Exercise instructions: Once the line containing "Before and after one commit to MerlinLaffitte/NFL, a" is found in the entries below, restate it and each following line word for word, stopping after the line containing "Also changed, not shown: parts of 6".
* * * *
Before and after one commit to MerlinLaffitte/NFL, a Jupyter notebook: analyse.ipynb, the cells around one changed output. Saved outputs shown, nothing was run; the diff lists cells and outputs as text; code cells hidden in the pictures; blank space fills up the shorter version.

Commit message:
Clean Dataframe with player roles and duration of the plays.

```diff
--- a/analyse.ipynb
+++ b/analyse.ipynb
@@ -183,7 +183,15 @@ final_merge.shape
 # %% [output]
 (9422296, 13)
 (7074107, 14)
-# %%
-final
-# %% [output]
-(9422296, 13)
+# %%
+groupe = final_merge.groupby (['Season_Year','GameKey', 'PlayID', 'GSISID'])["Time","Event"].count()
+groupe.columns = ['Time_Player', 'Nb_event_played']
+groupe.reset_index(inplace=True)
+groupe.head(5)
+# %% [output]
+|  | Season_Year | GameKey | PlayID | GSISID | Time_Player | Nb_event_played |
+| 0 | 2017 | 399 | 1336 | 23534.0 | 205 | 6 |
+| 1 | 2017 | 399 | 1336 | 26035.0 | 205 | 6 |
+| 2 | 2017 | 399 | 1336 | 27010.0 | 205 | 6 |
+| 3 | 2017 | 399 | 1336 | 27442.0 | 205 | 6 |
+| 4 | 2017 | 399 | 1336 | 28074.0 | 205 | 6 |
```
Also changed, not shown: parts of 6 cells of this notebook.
* * * *
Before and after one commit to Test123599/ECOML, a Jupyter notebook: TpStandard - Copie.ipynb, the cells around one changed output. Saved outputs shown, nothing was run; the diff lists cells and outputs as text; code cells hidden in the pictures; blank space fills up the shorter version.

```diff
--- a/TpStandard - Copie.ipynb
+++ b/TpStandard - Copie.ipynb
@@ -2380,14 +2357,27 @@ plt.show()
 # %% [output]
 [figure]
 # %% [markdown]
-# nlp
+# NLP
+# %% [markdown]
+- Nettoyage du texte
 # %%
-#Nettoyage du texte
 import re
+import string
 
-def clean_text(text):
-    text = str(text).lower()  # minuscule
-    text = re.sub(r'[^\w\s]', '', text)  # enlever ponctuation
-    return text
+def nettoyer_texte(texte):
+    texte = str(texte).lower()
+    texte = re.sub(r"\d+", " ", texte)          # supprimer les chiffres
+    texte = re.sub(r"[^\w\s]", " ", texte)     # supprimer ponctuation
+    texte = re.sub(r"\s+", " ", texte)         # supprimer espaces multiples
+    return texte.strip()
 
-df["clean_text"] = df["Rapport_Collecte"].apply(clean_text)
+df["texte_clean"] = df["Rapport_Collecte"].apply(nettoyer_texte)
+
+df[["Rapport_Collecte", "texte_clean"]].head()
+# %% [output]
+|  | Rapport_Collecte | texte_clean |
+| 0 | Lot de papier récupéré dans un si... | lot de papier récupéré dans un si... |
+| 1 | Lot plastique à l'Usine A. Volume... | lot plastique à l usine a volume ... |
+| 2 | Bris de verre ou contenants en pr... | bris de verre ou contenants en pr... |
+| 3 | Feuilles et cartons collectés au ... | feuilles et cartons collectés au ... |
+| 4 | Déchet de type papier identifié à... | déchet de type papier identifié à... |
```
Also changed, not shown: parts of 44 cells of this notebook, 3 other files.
* * * *
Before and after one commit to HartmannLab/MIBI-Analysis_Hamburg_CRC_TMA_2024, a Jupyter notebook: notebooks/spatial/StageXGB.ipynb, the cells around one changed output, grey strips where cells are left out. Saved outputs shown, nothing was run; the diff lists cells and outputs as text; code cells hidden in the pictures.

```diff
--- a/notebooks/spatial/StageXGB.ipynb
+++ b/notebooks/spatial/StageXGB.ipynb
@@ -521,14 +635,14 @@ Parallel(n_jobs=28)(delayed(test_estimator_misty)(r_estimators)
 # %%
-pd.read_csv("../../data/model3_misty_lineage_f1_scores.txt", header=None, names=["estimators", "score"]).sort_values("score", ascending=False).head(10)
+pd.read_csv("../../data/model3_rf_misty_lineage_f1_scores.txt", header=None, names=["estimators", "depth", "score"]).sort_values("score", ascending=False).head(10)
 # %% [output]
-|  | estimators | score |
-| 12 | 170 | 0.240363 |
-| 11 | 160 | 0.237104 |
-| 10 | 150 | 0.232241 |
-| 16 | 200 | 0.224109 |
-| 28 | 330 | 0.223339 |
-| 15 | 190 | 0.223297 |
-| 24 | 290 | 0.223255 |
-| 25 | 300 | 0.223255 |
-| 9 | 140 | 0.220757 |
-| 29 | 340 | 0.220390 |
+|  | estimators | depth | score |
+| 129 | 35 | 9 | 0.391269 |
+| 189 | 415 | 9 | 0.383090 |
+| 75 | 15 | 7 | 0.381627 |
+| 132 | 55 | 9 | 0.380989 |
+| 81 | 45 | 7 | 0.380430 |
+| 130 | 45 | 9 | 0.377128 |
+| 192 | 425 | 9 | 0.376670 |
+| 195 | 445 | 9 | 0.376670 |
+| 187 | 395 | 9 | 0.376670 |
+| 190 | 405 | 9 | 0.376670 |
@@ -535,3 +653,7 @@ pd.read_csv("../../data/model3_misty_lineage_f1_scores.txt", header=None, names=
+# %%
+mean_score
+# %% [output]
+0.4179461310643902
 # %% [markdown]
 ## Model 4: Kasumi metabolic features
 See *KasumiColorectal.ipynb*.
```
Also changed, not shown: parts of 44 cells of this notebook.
* * * *
Exercise solution:
Before and after one commit to MerlinLaffitte/NFL, a Jupyter notebook: analyse.ipynb, the cells around one changed output. Saved outputs shown, nothing was run; the diff lists cells and outputs as text; code cells hidden in the pictures; blank space fills up the shorter version.

Commit message:
Clean Dataframe with player roles and duration of the plays.

```diff
--- a/analyse.ipynb
+++ b/analyse.ipynb
@@ -183,7 +183,15 @@ final_merge.shape
 # %% [output]
 (9422296, 13)
 (7074107, 14)
-# %%
-final
-# %% [output]
-(9422296, 13)
+# %%
+groupe = final_merge.groupby (['Season_Year','GameKey', 'PlayID', 'GSISID'])["Time","Event"].count()
+groupe.columns = ['Time_Player', 'Nb_event_played']
+groupe.reset_index(inplace=True)
+groupe.head(5)
+# %% [output]
+|  | Season_Year | GameKey | PlayID | GSISID | Time_Player | Nb_event_played |
+| 0 | 2017 | 399 | 1336 | 23534.0 | 205 | 6 |
+| 1 | 2017 | 399 | 1336 | 26035.0 | 205 | 6 |
+| 2 | 2017 | 399 | 1336 | 27010.0 | 205 | 6 |
+| 3 | 2017 | 399 | 1336 | 27442.0 | 205 | 6 |
+| 4 | 2017 | 399 | 1336 | 28074.0 | 205 | 6 |
```
Also changed, not shown: parts of 6 cells of this notebook.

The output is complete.